Slide 7 Selecting inputs for a process Dataset Inputs • Layers (yellow polygons) • Model Elements (blue) Note the elements that are shadowed. but you can't control which parameter you're providing with it. shown as cyan ellipses Note that the same dataset may be both an ArcMap layer and a model element. Variables • Numbers. Some tools only have one input.. and should make sense for your use of the model. . Using the connector line is another option. Choosing which one depends on how you want to use it. so I would check its result by opening the process anyway. etc. meaning they've already been run. so you can probably get away with it there.

Optionally add a layer so it becomes a model element 3. . If you don't run a previous step first before you try to reclassify the results. and have completed the entire model. Submodels should also be run before they are use. you need to use File/Validate Entire Model to re-initialize it. like the reclassify tool and the weighted overlay tool. the reclassify tool won't know what it's trying to classify. Before creating the next step. require this in order to develop a sensible classification. To re-run the model. Open the tool to provide its inputs • You can also use a connector.Slide 8 Process of creating a model 1. 4. Once you've gotten all of your processes run.
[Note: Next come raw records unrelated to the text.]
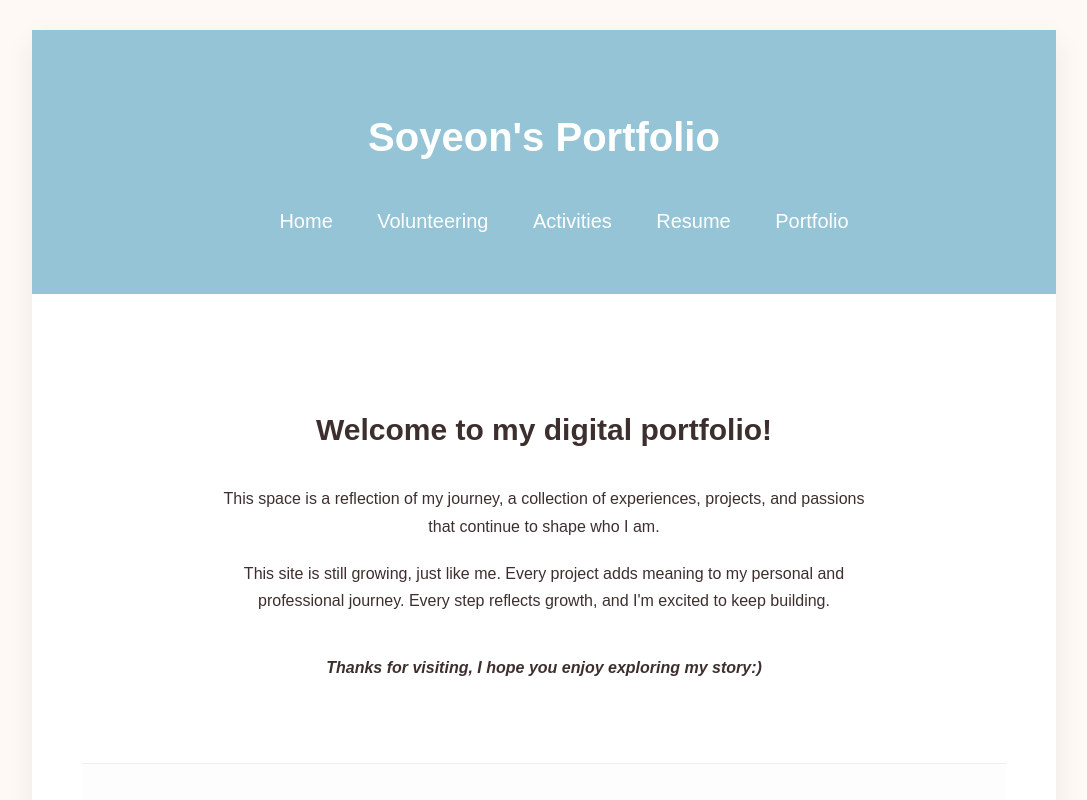
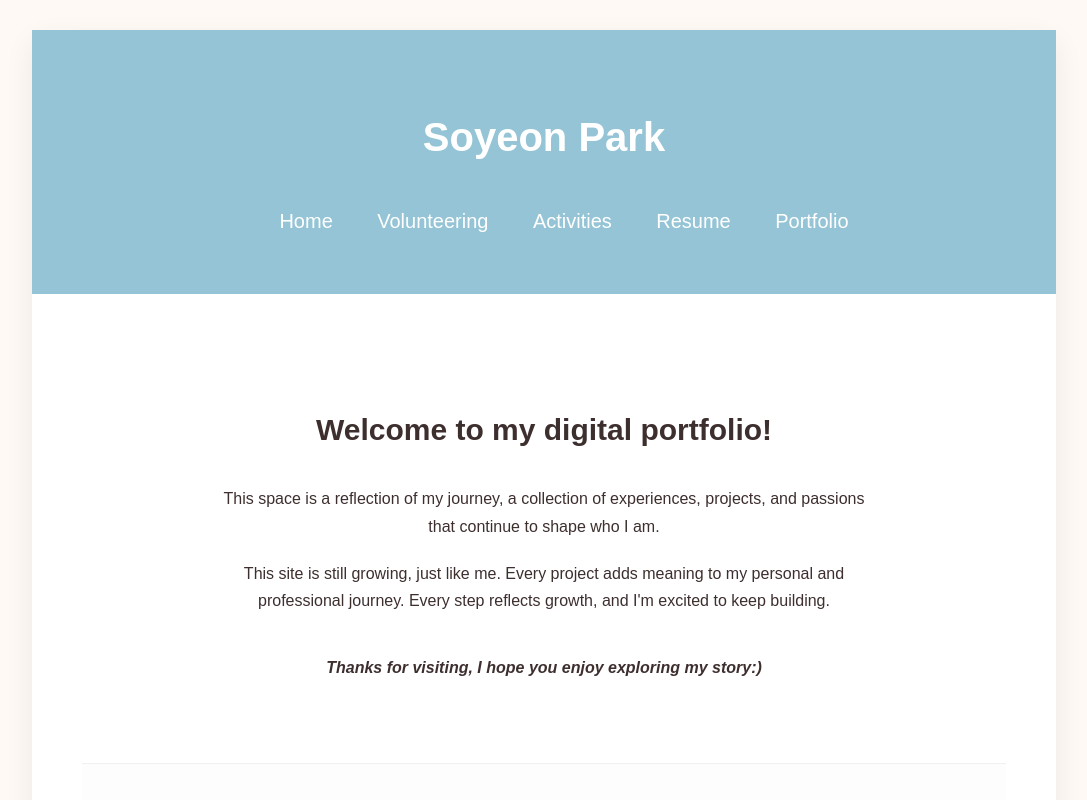
Before and after one commit to eyeon-p/Portfolio, a plain HTML site: page index.html in a window 1280 px wide. Shown: the top 800 px of the page, without its empty margins (96-1183 px from the left). Drawn offline with Linux system fonts and the light colour scheme.

Commit message:
Update index.html

```diff
--- a/index.html
+++ b/index.html
@@ -11,7 +11,7 @@
     <div class="container">
         <header>
             <nav>
-                <h1>Soyeon's Portfolio</h1>
+                <h1>Soyeon Park</h1>
                 <ul>
                     <li><a href="index.html">Home</a></li>
                     <li><a href="volunteering.html">Volunteering</a></li>
```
You'll see this especially if you're trying to use weighted overlay with text fields. Re-running a model with new inputs – allowing you to test the effect of variations in those inputs – is an important part of modeling. which includes a kind of classification itself. Add a tool. derived by a previous reclassification. you can change any of the inputs and run the whole thing again. It doesn't know what that field is or its value until a previous step has been run. 2. but opening the tool is more reliable. This is important not only for reclassifying. run the previous tool • Some tools. but also for the weighted overlay.

If models are used inside other models. and other models. then export the model to a script. script tools.Slide 9 Scripts as tools in Model Builder Scripts can be used as tools in ModelBuilder • In this example. sun angle and azimuth variables are defined for input to hillshade tool Models can also be used as tools in a model • Allows for creating complex models Models can also be exported as Python scripts ModelBuilder can work with system tools (hammer icon). . input and output parameters are going to be important to define. We'll learn how to create script tools later. One way of learning how to use geoprocessing tools in python is to create a simple model that uses them.

Slide 10 Model Parameters For processes in ModelBuilder. One of the things we'll need to define in the script. we'll learn how to write scripts in Python. • Think of a model as a filter. you can define inputs and outputs as Model Parameters. with inputs and outputs. just as a system tool creates a result. which might have an output model parameter that becomes the result of the model. In the next section of the class. Then we'll learn how to make these scripts work as script tools. so we can run them from either ArcToolbox or ModelBuilder. • Purpose is to allow a model to have inputs and outputs • Especially useful for submodels. then in the script tool. are input and output parameters. . Model parameters are especially important when using models inside other models.